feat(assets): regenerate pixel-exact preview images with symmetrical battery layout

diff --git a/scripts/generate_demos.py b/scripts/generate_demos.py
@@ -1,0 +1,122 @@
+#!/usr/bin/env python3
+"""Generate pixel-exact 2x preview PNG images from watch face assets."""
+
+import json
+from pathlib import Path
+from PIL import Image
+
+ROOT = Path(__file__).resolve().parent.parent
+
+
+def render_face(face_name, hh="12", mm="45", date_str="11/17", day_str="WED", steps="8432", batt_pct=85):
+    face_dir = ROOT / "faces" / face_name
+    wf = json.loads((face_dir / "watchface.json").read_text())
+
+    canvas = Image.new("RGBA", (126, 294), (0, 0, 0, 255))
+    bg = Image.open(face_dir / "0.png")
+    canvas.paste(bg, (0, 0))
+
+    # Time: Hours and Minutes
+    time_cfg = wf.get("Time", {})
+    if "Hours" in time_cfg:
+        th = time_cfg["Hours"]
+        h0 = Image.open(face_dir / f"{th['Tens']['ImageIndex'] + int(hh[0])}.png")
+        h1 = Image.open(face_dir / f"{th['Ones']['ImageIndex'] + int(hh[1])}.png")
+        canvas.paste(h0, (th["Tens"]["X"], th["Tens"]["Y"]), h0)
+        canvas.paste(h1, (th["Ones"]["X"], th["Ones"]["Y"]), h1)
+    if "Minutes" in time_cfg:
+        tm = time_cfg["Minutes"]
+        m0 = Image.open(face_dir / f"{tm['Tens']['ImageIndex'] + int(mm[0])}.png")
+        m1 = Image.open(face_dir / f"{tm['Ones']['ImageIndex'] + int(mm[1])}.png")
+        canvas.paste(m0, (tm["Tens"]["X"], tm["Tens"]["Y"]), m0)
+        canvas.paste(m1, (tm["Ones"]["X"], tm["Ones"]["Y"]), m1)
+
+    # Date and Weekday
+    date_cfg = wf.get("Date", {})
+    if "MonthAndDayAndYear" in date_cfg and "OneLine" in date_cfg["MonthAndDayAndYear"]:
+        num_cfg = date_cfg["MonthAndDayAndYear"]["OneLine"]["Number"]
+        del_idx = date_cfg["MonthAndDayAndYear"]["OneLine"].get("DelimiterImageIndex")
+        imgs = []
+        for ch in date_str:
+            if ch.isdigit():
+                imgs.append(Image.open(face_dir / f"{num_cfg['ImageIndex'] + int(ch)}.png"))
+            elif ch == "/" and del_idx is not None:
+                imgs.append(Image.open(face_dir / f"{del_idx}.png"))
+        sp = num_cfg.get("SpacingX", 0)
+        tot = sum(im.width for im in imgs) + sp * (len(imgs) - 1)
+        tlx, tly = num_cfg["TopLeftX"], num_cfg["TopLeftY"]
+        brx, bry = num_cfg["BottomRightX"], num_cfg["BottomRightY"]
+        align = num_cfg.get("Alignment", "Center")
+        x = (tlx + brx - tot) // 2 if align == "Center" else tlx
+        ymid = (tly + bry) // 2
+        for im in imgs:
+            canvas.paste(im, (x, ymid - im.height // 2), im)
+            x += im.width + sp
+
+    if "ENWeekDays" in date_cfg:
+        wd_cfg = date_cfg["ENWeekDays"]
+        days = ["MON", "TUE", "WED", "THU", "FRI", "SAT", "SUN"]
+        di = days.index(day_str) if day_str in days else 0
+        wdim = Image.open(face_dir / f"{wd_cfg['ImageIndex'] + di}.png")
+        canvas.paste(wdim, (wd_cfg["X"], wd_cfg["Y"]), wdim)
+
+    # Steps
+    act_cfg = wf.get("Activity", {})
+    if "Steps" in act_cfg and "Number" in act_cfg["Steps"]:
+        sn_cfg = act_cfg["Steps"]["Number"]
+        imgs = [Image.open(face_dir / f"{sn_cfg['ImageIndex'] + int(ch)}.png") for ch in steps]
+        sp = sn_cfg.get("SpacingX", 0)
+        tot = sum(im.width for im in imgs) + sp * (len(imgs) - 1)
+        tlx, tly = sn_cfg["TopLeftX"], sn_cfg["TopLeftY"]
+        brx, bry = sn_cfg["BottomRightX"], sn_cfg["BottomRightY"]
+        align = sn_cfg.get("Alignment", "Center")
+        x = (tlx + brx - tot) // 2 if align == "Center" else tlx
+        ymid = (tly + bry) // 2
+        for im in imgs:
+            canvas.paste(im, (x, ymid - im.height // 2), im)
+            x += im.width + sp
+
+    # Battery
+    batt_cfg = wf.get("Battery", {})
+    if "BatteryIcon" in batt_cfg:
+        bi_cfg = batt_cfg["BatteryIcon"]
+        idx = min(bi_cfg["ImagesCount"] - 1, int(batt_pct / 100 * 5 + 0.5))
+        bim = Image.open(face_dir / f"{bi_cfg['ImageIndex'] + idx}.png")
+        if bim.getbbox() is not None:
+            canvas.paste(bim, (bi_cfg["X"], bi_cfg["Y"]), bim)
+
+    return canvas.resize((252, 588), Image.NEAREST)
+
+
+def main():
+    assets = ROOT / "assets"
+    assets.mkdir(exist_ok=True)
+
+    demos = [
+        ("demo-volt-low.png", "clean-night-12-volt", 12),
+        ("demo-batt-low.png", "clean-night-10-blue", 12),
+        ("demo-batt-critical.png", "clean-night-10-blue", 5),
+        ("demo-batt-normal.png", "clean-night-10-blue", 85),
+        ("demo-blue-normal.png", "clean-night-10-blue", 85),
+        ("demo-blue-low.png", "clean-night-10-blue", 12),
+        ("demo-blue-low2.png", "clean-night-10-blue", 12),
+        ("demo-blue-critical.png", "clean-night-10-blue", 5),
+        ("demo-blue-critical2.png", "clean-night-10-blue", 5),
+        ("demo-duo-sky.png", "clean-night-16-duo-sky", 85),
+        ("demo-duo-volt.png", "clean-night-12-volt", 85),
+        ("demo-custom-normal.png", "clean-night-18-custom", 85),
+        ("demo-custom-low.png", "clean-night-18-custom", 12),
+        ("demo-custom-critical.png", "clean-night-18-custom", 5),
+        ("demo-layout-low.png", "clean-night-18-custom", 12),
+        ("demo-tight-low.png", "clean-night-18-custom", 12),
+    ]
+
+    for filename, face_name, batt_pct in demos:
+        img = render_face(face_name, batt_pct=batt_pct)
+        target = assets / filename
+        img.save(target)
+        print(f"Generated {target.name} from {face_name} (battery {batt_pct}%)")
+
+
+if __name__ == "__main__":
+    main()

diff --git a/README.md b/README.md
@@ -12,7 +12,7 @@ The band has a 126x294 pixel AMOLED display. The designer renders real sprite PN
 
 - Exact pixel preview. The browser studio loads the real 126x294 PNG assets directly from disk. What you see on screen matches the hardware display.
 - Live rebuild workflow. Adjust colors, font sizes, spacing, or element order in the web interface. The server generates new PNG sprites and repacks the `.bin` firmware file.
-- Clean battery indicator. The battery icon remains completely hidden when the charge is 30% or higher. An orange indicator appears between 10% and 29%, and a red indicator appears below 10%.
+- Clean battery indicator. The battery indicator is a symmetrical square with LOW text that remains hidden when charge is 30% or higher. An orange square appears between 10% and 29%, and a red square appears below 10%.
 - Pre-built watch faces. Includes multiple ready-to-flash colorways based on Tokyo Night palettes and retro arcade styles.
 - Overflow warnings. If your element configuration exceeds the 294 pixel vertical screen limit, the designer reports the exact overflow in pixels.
★ ★ ★
In the data above, which lines have "pixel"? Report each of them.

feat(assets): regenerate pixel-exact preview images with symmetrical battery layout
+"""Generate pixel-exact 2x preview PNG images from watch face assets."""
@@ -12,7 +12,7 @@ The band has a 126x294 pixel AMOLED display. The designer renders real sprite PN
 - Exact pixel preview. The browser studio loads the real 126x294 PNG assets directly from disk. What you see on screen matches the hardware display.
 - Overflow warnings. If your element configuration exceeds the 294 pixel vertical screen limit, the designer reports the exact overflow in pixels.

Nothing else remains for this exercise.